We got our client on BBC One!
The MD of one of our biggest clients, Tony Sampson of Cornwall Solar Panels, recently appeared on BBC One – & it was partly down to the newsletter we write for them
We don’t generally advertise PR as one of our main services – but on this evidence, perhaps we ought to. A few weeks ago, at the end of September, Tony Sampson of Cornwall Solar Panels made a brief appearance on the BBC’s Sunday Politics show for the South West region, after an open letter we co-wrote with him grabbed the attention of the producers. Granted, it wasn’t a particularly long appearance, but it was a high profile one – and to be regarded as any sort of go-to voice for the South West solar industry is quite an achievement in itself.
Dark times for solar?
Back at the end of August, we were typing up our monthly newsletter for Cornwall Solar Panels – part of their retainer bundle – when we heard news of a decision that would have big repercussions for the development of the UK solar industry. The government had just announced that from January 2016, they would be cutting the Feed-in Tariff for solar owners by about 90%. The Feed-in Tariff is essentially a subsidy, enabling people to get paid a small amount of money for every unit of electricity their solar panels generate. It was designed with the aim of gradually increasing demand for and lowering the price of solar panels – a job which had been achieved emphatically so far. FIT payments were also working on a sliding scale, being gradually reduced each year as entry-level prices of solar fell in tandem. However, the scheme being phased out around five years early came as a huge shock to the renewables industry, who had expected the Conservative government to come out in support of private investment in solar energy. Tony felt particularly strongly about this – how could a scheme that was working so well be culled off, and with such little warning?
Aim for the top
It was clear this news couldn’t be ignored, so we immediately changed tack, deciding something had to be done in protest. Discussing our options with Tony, we quickly settled on writing an open letter – a medium that’s not just fashionable at the current moment, it’s also proven to be quite a successful way of garnering media attention. The next question was who to write it to, but since the man at the top – our Prime Minister, David Cameron – is so famously a fan of our county, we felt he was the obvious choice. And, despite him being the most powerful man in the country, Tony seriously doubts he has a good understanding of the capabilities of solar – as he makes very clear in his interview.
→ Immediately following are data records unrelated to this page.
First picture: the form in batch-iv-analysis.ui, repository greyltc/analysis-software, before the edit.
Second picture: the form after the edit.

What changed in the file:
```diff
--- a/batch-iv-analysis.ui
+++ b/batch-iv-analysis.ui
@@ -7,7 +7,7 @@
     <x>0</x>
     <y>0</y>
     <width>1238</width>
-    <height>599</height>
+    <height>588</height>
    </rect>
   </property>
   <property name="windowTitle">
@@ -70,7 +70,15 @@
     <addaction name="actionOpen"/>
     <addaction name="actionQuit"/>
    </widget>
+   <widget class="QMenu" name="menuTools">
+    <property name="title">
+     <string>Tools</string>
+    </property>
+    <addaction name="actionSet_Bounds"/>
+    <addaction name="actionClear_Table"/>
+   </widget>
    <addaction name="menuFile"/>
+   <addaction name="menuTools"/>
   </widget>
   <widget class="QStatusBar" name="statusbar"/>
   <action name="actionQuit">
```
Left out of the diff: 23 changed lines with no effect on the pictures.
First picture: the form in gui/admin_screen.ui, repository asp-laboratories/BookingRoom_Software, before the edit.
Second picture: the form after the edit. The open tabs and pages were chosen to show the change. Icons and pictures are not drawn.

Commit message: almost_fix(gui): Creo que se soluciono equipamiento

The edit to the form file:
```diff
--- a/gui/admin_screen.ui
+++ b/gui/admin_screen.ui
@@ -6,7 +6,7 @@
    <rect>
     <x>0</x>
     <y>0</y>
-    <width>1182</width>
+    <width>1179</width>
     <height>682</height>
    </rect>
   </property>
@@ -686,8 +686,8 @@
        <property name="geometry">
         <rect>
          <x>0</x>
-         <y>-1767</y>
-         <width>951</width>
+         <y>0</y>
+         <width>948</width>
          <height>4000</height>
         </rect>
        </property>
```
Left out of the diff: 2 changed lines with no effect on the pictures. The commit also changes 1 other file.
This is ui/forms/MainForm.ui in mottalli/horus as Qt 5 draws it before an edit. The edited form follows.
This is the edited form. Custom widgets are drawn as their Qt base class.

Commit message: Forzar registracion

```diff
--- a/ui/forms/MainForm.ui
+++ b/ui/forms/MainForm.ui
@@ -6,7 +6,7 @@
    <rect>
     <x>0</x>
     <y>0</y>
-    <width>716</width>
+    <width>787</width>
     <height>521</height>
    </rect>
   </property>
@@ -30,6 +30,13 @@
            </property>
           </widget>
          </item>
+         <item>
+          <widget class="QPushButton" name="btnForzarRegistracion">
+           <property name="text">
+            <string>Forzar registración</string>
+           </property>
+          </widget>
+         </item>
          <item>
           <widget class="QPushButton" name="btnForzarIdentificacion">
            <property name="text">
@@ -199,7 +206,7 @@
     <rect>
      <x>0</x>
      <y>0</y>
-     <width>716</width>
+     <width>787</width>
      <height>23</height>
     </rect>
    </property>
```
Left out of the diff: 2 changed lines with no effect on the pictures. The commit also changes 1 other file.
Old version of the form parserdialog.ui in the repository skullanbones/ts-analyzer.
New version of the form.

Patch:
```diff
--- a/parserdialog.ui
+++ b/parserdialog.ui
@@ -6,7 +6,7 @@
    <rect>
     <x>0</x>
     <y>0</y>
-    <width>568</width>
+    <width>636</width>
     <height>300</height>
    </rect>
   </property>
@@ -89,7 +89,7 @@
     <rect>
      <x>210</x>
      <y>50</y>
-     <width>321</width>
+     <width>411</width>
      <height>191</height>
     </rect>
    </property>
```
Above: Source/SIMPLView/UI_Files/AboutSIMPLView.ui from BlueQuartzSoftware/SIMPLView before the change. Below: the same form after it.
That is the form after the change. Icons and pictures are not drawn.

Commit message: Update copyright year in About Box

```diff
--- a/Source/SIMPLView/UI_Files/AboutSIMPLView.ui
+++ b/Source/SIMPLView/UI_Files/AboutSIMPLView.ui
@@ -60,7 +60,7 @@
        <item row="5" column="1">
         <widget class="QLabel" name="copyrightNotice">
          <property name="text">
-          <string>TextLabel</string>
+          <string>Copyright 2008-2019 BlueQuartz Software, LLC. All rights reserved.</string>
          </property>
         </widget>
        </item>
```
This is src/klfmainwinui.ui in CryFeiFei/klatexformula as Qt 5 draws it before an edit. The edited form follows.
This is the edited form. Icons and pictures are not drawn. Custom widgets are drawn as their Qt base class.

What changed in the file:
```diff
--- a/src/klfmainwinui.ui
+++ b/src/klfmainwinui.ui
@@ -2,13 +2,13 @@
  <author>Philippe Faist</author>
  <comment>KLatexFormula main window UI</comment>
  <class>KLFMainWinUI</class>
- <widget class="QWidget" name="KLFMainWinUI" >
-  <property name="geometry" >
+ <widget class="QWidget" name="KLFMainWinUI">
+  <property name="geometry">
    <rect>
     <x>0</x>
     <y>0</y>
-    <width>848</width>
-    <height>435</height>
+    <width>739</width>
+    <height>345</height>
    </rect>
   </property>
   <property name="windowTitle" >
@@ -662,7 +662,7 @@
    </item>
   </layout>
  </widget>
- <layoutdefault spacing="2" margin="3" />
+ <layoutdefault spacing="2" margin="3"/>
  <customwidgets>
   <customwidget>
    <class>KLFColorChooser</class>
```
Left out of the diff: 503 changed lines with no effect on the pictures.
The benefit of a great client relationship
We chatted over a brief plan of what Tony wanted to say, but it was having such a close client relationship with him and Cornwall Solar Panels that proved a godsend when writing the open letter. Over the previous months, we’d become so familiar with his quietly passionate, deeply logical style of argument – let alone what those many arguments for solar actually were – meaning we could easily draft them up into written format within the next day or two. So when it came to checking it all back through with him, it was more a case of him whittling down our word-count than the other way around! Needless to say, that’s the benefit of knowing your client so well – when you get a good feel for what they want to say, you can act quickly and make sure their communication is well-timed, topical, and always on-brand.
Spotted by the BBC
Having sent off the open letter as the lead story in the CSP email newsletter, we sat back and watched the feedback roll in from Campaign Monitor. It’s our chosen email marketing software, perfect for managing large send-outs like this one, as it enables us to very quickly build and replicate smart, branded newsletters, with minimum design and development input. We knew we were doing pretty well, as the figures showed a live open and click-through rates – eventually settling at 37% and 12% respectively. Not bad when you consider that industry standards are reported to be around 25% and 3%. What we didn’t know was that somewhere in CSP’s email database was a BBC producer they’d once done an installation for. What with the current, political nature of the article, it immediately caught her attention, and Tony was asked to give his thoughts on the matter on BBC Radio Cornwall. In a matter of days, he was then called up to ask if he’d appear on the TV show – famously hosted by Andrew Neill. He was interviewed at the Truro Julian Foye store, and the news segment even featured a close up of the letter itself on screen. From our perspective, this was the cherry on top, but the whole thing was a real coup for us, let alone for Cornwall Solar Panels. Or, as Tony put it, “amazing for our credibility and our brand awareness. Shows the power of what you guys are doing for us!”